So after the Versailles disaster we decided to take it easy and just wander wherever our feet took us. Our feet took us to a baguette and beret for Jeremy then to the Metro which took us to Place de la Concorde. The subways in Paris are quick and inexpensive to get around.
Today Versailles, what a phucking shit show. We got there early hoping to beat the buses and the crowds. The place opens at 9:00 and we were there at about 8:45. You then get to wait about an hour to get in and once inside you are literally crushed by the crowds. Can’t stop to enjoy anything and can barely breath. The crowds cancel your ability to enjoy any of the beautiful stuff that I tried to capture in the pictures. We quit the tour about half way to go and try our luck with the gardens at which point we find that it costs extra for the kids to go see the gardens. At 25 Euros per persons absolutely NOT worth it in August, maybe during low season, if I could I’d ask for my money back.
So from L’Arc de Triomphe we actually walked to the Eiffel Tower, down by the fountains (we stopped to soak our feet) and up to the tower. The line ups were too long to actually go up and we were too damned tired to climb that mother. After a rest we dragged our assets to the nearest Metro and went home to pass out. We did come back later that night to see the tower lit up. They also have a light show every hour on the hour which lasts for five minutes each time.
After a fantastic lunch at the McDonalds we walked to the Arc de Triomphe, turns out you can climb to the top to get a great view of downtown Paris, totally worth it. You do have to climb up 50M worth of stairs however, not as easy as it sounds.
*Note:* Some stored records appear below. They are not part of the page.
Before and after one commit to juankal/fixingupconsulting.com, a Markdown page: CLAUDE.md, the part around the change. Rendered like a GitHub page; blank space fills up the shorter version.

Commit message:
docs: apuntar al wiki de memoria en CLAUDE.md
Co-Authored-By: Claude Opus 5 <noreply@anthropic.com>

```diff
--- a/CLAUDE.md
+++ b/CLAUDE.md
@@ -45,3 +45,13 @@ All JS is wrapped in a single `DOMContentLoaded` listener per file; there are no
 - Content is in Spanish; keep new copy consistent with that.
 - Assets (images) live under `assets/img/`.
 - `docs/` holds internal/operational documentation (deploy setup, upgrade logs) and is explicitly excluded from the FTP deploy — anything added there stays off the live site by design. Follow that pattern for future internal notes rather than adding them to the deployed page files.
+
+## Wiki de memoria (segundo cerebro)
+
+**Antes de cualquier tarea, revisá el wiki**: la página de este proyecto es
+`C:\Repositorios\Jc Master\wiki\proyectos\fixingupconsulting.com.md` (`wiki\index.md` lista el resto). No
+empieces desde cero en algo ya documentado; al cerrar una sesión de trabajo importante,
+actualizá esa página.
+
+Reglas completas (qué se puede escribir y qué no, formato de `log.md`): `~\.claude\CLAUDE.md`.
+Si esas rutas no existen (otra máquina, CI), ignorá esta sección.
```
On our second day in Paris, it’s @#$%king hot, 37C hot. Turns out most Parisians traditionally leave town for that reason. The only people left are the tourists, the service industry, and some die hards. We walked the Champ Elysees to the Arc de Triomphe then later to the Eiffel Tower. The stores along the Champ Elysees were pretty impressive, almost every major auto manufacturer had a outlet with their coolest cars along with branded restaurants such as the Mercedes Cafe (for real). And yes we did have lunch at McDs as part of Natalies Social Studies assignment for school.
After our train ride we arrived in Paris and were greeted by our friends who took us in during our stay. After we freshened up we went for a walk near Momtmartre and Sacre Coeur which are near where our friends live. The area was packed with tourists but also packed with great shops and street performers.
From a North American point of view the distances in Britain should be negligible. The distance from Morchard Road to Exmouth (see the fishing trip pictures) is just over 40KM, nothing, this is the distance I have to drive cross town in Calgary to take my daughter to visit a friend, a mere 25 minutes of driving.
In Britain, for a variety of reasons, the same distance takes about an hour and a half. My father in law drove us and here are my observations from that journey.
The roads in Devon are narrow, usually single lane with no shoulder, and quite a bit windier. Nothing like our straight line of sight roads in North America. Consequently, you can never really open up the throttle and achieve the speeds that one can on North American road. Clenching my teeth and death gripping the dash I checked dad’s speed and it never exceeded 90KMH and usually averaged much lower as you had to slow down passing through the numerous towns along the way. There are also few passing lanes and even then passing is challenging as the traffic is generally heavy in both directions.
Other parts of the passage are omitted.